**WHAT TO PRODUCE:** Leave out the images and return all the data word for word.

**SOURCE INFORMATION:**
_ _ _
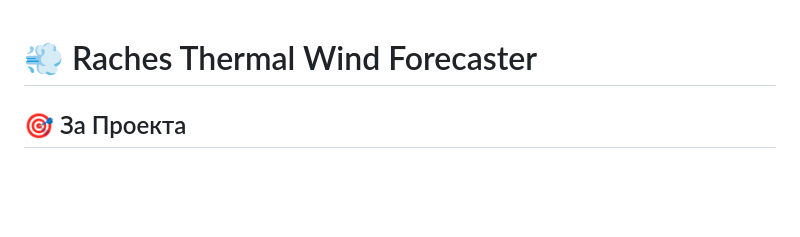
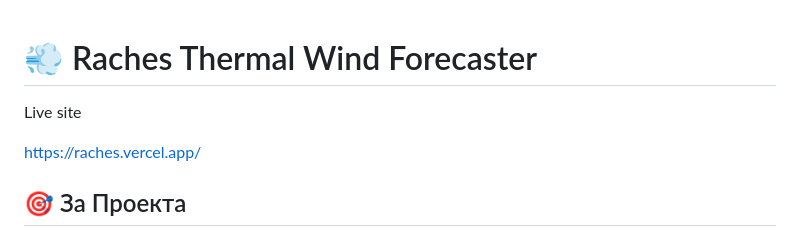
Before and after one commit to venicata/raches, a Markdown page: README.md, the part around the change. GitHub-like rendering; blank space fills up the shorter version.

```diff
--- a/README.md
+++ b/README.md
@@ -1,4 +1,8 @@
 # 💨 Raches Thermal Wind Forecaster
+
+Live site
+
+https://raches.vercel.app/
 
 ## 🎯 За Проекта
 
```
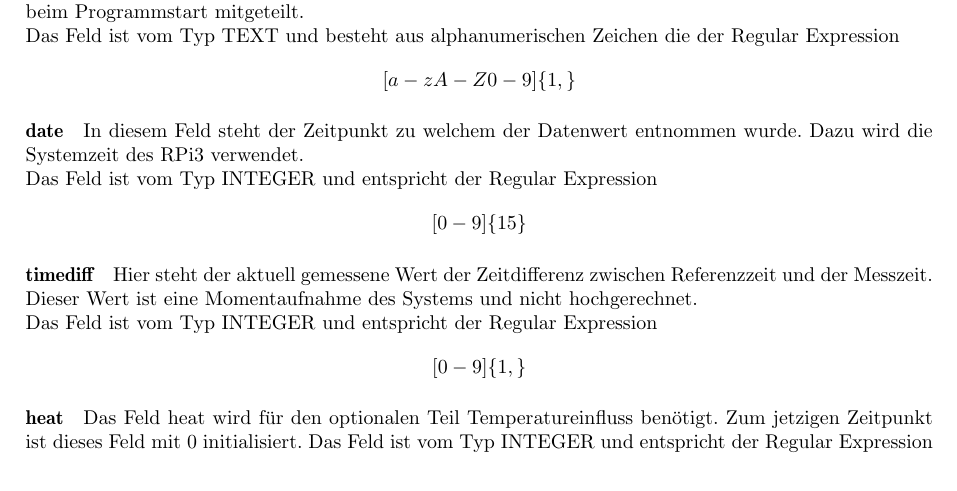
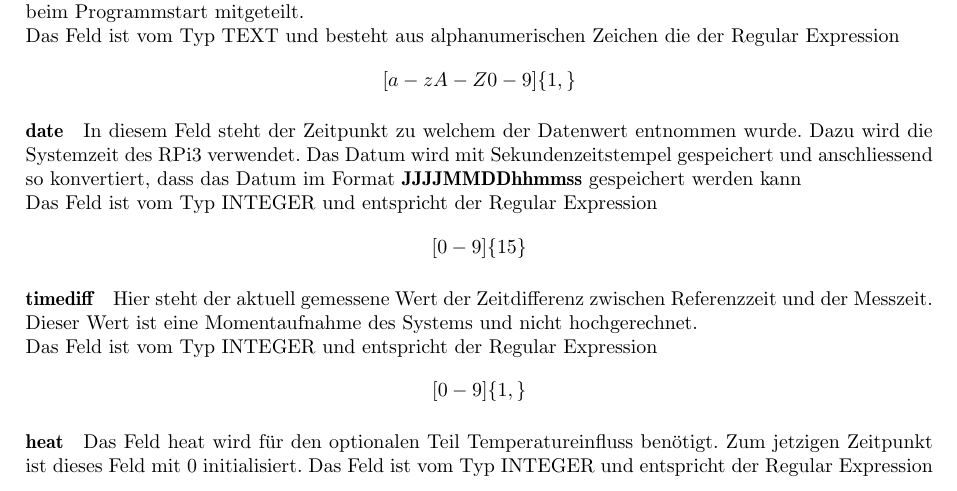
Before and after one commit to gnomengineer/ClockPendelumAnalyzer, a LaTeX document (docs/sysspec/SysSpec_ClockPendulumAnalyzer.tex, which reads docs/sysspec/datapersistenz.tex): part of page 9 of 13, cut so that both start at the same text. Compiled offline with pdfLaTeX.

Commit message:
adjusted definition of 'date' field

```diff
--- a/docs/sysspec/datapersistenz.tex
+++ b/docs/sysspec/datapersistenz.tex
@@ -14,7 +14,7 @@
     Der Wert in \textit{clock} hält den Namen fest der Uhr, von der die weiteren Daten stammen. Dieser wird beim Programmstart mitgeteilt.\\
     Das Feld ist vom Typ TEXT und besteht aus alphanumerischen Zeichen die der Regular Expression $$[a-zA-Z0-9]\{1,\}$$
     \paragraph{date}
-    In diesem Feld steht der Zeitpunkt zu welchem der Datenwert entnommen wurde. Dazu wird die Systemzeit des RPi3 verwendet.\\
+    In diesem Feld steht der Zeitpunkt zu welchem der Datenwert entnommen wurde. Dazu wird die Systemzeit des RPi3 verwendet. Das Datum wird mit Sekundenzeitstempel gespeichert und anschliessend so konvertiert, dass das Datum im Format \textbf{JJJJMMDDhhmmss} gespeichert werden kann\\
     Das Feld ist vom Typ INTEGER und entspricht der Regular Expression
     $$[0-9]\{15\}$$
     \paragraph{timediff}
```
_ _ _
**COMPLETED EXERCISE:**
Before and after one commit to venicata/raches, a Markdown page: README.md, the part around the change. GitHub-like rendering; blank space fills up the shorter version.

```diff
--- a/README.md
+++ b/README.md
@@ -1,4 +1,8 @@
 # 💨 Raches Thermal Wind Forecaster
+
+Live site
+
+https://raches.vercel.app/
 
 ## 🎯 За Проекта
 
```
Before and after one commit to gnomengineer/ClockPendelumAnalyzer, a LaTeX document (docs/sysspec/SysSpec_ClockPendulumAnalyzer.tex, which reads docs/sysspec/datapersistenz.tex): part of page 9 of 13, cut so that both start at the same text. Compiled offline with pdfLaTeX.

Commit message:
adjusted definition of 'date' field

```diff
--- a/docs/sysspec/datapersistenz.tex
+++ b/docs/sysspec/datapersistenz.tex
@@ -14,7 +14,7 @@
     Der Wert in \textit{clock} hält den Namen fest der Uhr, von der die weiteren Daten stammen. Dieser wird beim Programmstart mitgeteilt.\\
     Das Feld ist vom Typ TEXT und besteht aus alphanumerischen Zeichen die der Regular Expression $$[a-zA-Z0-9]\{1,\}$$
     \paragraph{date}
-    In diesem Feld steht der Zeitpunkt zu welchem der Datenwert entnommen wurde. Dazu wird die Systemzeit des RPi3 verwendet.\\
+    In diesem Feld steht der Zeitpunkt zu welchem der Datenwert entnommen wurde. Dazu wird die Systemzeit des RPi3 verwendet. Das Datum wird mit Sekundenzeitstempel gespeichert und anschliessend so konvertiert, dass das Datum im Format \textbf{JJJJMMDDhhmmss} gespeichert werden kann\\
     Das Feld ist vom Typ INTEGER und entspricht der Regular Expression
     $$[0-9]\{15\}$$
     \paragraph{timediff}
```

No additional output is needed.